Records for this exercise Start Marker
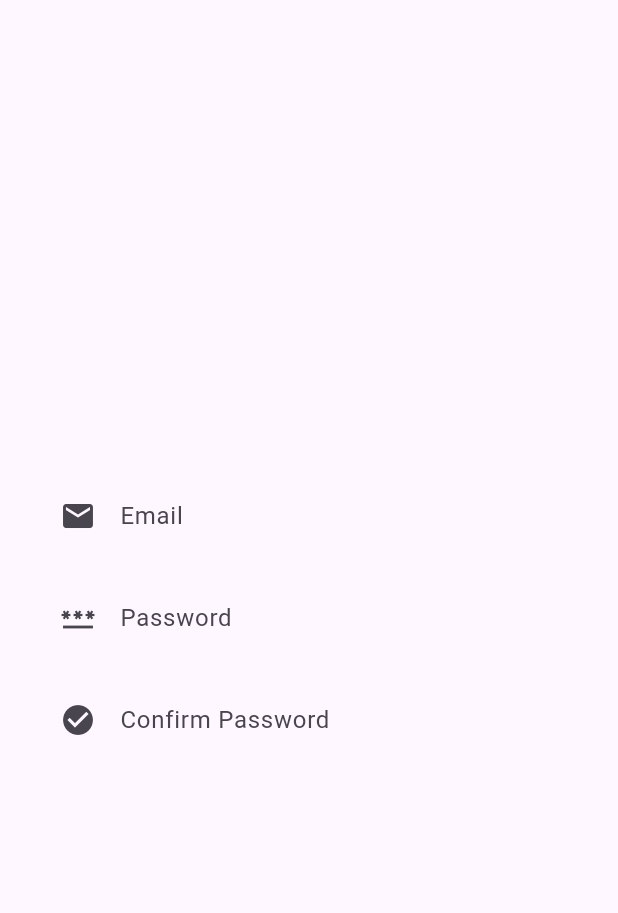
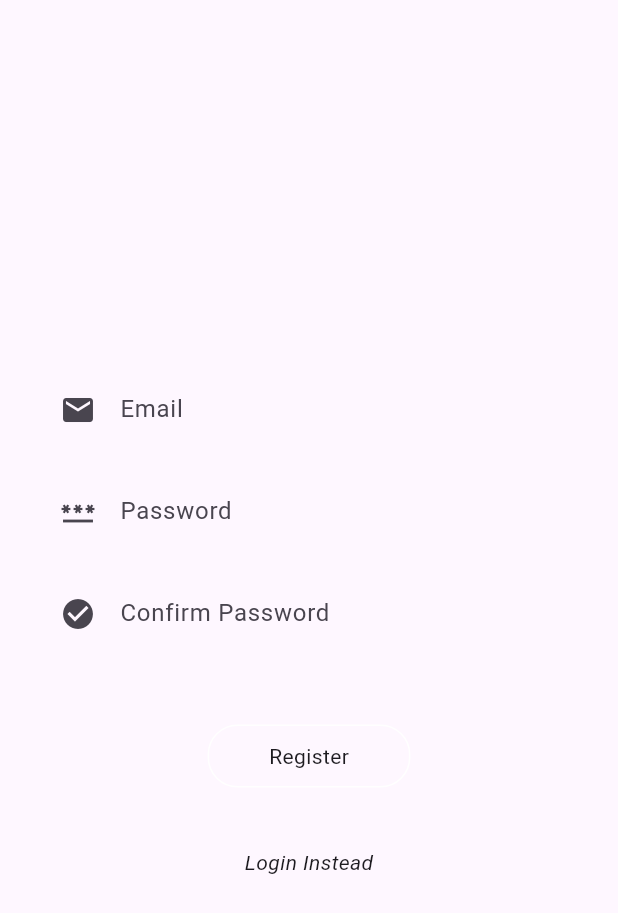
Before and after one commit to Morne-le-Roux/fish_man, a Flutter app: the screen it shows after launch, on a phone screen of 412 x 824 dp. Shown: the top 913 px of the screen. Run offline on Flutter 3.47's test engine with Material 3 defaults, Android fonts, the light colour scheme and no system bars; our stand-ins replace google_fonts, supabase_flutter; accounts and stored records are empty.

Commit message:
lots of stuff

```diff
--- a/lib/features/auth/data/supabase_auth.dart
+++ b/lib/features/auth/data/supabase_auth_m.dart
@@ -1,6 +1,6 @@
 import 'package:supabase_flutter/supabase_flutter.dart';
 
-class SupabaseAuth {
+class SupabaseAuthM {
   final _supabase = Supabase.instance.client;
 
   void register({required email, required password}) {
--- a/lib/features/auth/presentation/screens/register_screen.dart
+++ b/lib/features/auth/presentation/screens/register_screen.dart
@@ -1,12 +1,25 @@
+import 'package:fish_man/features/auth/data/supabase_auth_m.dart';
 import 'package:fish_man/features/auth/presentation/widgets/auth_text_box.dart';
 import 'package:flutter/material.dart';
 
 class RegisterScreen extends StatelessWidget {
   RegisterScreen({super.key});
 
-  final TextEditingController emailController = TextEditingController();
-  final TextEditingController passwordController = TextEditingController();
-  final TextEditingController password2Controller = TextEditingController();
+  final TextEditingController _emailController = TextEditingController();
+  final TextEditingController _passwordController = TextEditingController();
+  final TextEditingController _password2Controller = TextEditingController();
+  final SupabaseAuthM _supabaseAuthM = SupabaseAuthM();
+
+  bool passwordsCheck() {
+    if (_passwordController == "" || _password2Controller.text == "") {
+      return false;
+    }
+    if (_password2Controller.text == _passwordController.text) {
+      return true;
+    } else {
+      return false;
+    }
+  }
 
   @override
   Widget build(BuildContext context) {
@@ -17,19 +30,51 @@ class RegisterScreen extends StatelessWidget {
         children: [
           AuthTextBox(
             hint: "Email",
-            controller: emailController,
+            controller: _emailController,
             icon: Icons.email,
           ),
           AuthTextBox(
             hint: "Password",
-            controller: passwordController,
+            controller: _passwordController,
             icon: Icons.password,
           ),
           AuthTextBox(
             hint: "Confirm Password",
-            controller: password2Controller,
+            controller: _password2Controller,
             icon: Icons.check_circle,
-          )
+          ),
+          const SizedBox(height: 40),
+
+          //BUTTON
+
+          InkWell(
+            onTap: () {
+              if (passwordsCheck()) {
+                try {
+                  _supabaseAuthM.register(
+                      email: _emailController.text,
+                      password: _passwordController.text);
+                } catch (e) {
+                  ScaffoldMessenger.of(context)
+                      .showSnackBar(SnackBar(content: Text(e.toString())));
+                }
+              } else {}
+            },
+            child: Container(
+              padding: const EdgeInsets.symmetric(vertical: 10, horizontal: 40),
+              decoration: BoxDecoration(
+                  border: Border.all(width: 1, color: Colors.white),
+                  borderRadius: BorderRadius.circular(20)),
+              child: const Text("Register"),
+            ),
+          ),
+          const SizedBox(height: 40),
+
+          //TODO: Implement "Login Instead" button.
+          const InkWell(
+            child: Text("Login Instead",
+                style: TextStyle(fontStyle: FontStyle.italic)),
+          ),
         ],
       )),
     );
--- a/lib/features/auth/presentation/widgets/auth_text_box.dart
+++ b/lib/features/auth/presentation/widgets/auth_text_box.dart
@@ -1,7 +1,9 @@
+// ignore_for_file: must_be_immutable
+
 import 'package:flutter/material.dart';
 
 class AuthTextBox extends StatelessWidget {
-  const AuthTextBox({
+  AuthTextBox({
     super.key,
     required this.hint,
     required this.controller,
@@ -11,6 +13,7 @@ class AuthTextBox extends StatelessWidget {
   final String hint;
   final TextEditingController controller;
   final IconData icon;
+  bool? obscureText;
 
   @override
   Widget build(BuildContext context) {
@@ -19,6 +22,7 @@ class AuthTextBox extends StatelessWidget {
       decoration: const BoxDecoration(),
       child: TextField(
         controller: controller,
+        obscureText: obscureText == true ? true : false,
         decoration: InputDecoration(
           border: InputBorder.none,
           icon: Icon(icon),
```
Records for this exercise End Marker
◆ Brief ◆
Every entry should be returned exactly as written, minus the pictures.

◆ Output of the exercise ◆
Before and after one commit to Morne-le-Roux/fish_man, a Flutter app: the screen it shows after launch, on a phone screen of 412 x 824 dp. Shown: the top 913 px of the screen. Run offline on Flutter 3.47's test engine with Material 3 defaults, Android fonts, the light colour scheme and no system bars; our stand-ins replace google_fonts, supabase_flutter; accounts and stored records are empty.

Commit message:
lots of stuff

```diff
--- a/lib/features/auth/data/supabase_auth.dart
+++ b/lib/features/auth/data/supabase_auth_m.dart
@@ -1,6 +1,6 @@
 import 'package:supabase_flutter/supabase_flutter.dart';
 
-class SupabaseAuth {
+class SupabaseAuthM {
   final _supabase = Supabase.instance.client;
 
   void register({required email, required password}) {
--- a/lib/features/auth/presentation/screens/register_screen.dart
+++ b/lib/features/auth/presentation/screens/register_screen.dart
@@ -1,12 +1,25 @@
+import 'package:fish_man/features/auth/data/supabase_auth_m.dart';
 import 'package:fish_man/features/auth/presentation/widgets/auth_text_box.dart';
 import 'package:flutter/material.dart';
 
 class RegisterScreen extends StatelessWidget {
   RegisterScreen({super.key});
 
-  final TextEditingController emailController = TextEditingController();
-  final TextEditingController passwordController = TextEditingController();
-  final TextEditingController password2Controller = TextEditingController();
+  final TextEditingController _emailController = TextEditingController();
+  final TextEditingController _passwordController = TextEditingController();
+  final TextEditingController _password2Controller = TextEditingController();
+  final SupabaseAuthM _supabaseAuthM = SupabaseAuthM();
+
+  bool passwordsCheck() {
+    if (_passwordController == "" || _password2Controller.text == "") {
+      return false;
+    }
+    if (_password2Controller.text == _passwordController.text) {
+      return true;
+    } else {
+      return false;
+    }
+  }
 
   @override
   Widget build(BuildContext context) {
@@ -17,19 +30,51 @@ class RegisterScreen extends StatelessWidget {
         children: [
           AuthTextBox(
             hint: "Email",
-            controller: emailController,
+            controller: _emailController,
             icon: Icons.email,
           ),
           AuthTextBox(
             hint: "Password",
-            controller: passwordController,
+            controller: _passwordController,
             icon: Icons.password,
           ),
           AuthTextBox(
             hint: "Confirm Password",
-            controller: password2Controller,
+            controller: _password2Controller,
             icon: Icons.check_circle,
-          )
+          ),
+          const SizedBox(height: 40),
+
+          //BUTTON
+
+          InkWell(
+            onTap: () {
+              if (passwordsCheck()) {
+                try {
+                  _supabaseAuthM.register(
+                      email: _emailController.text,
+                      password: _passwordController.text);
+                } catch (e) {
+                  ScaffoldMessenger.of(context)
+                      .showSnackBar(SnackBar(content: Text(e.toString())));
+                }
+              } else {}
+            },
+            child: Container(
+              padding: const EdgeInsets.symmetric(vertical: 10, horizontal: 40),
+              decoration: BoxDecoration(
+                  border: Border.all(width: 1, color: Colors.white),
+                  borderRadius: BorderRadius.circular(20)),
+              child: const Text("Register"),
+            ),
+          ),
+          const SizedBox(height: 40),
+
+          //TODO: Implement "Login Instead" button.
+          const InkWell(
+            child: Text("Login Instead",
+                style: TextStyle(fontStyle: FontStyle.italic)),
+          ),
         ],
       )),
     );
--- a/lib/features/auth/presentation/widgets/auth_text_box.dart
+++ b/lib/features/auth/presentation/widgets/auth_text_box.dart
@@ -1,7 +1,9 @@
+// ignore_for_file: must_be_immutable
+
 import 'package:flutter/material.dart';
 
 class AuthTextBox extends StatelessWidget {
-  const AuthTextBox({
+  AuthTextBox({
     super.key,
     required this.hint,
     required this.controller,
@@ -11,6 +13,7 @@ class AuthTextBox extends StatelessWidget {
   final String hint;
   final TextEditingController controller;
   final IconData icon;
+  bool? obscureText;
 
   @override
   Widget build(BuildContext context) {
@@ -19,6 +22,7 @@ class AuthTextBox extends StatelessWidget {
       decoration: const BoxDecoration(),
       child: TextField(
         controller: controller,
+        obscureText: obscureText == true ? true : false,
         decoration: InputDecoration(
           border: InputBorder.none,
           icon: Icon(icon),
```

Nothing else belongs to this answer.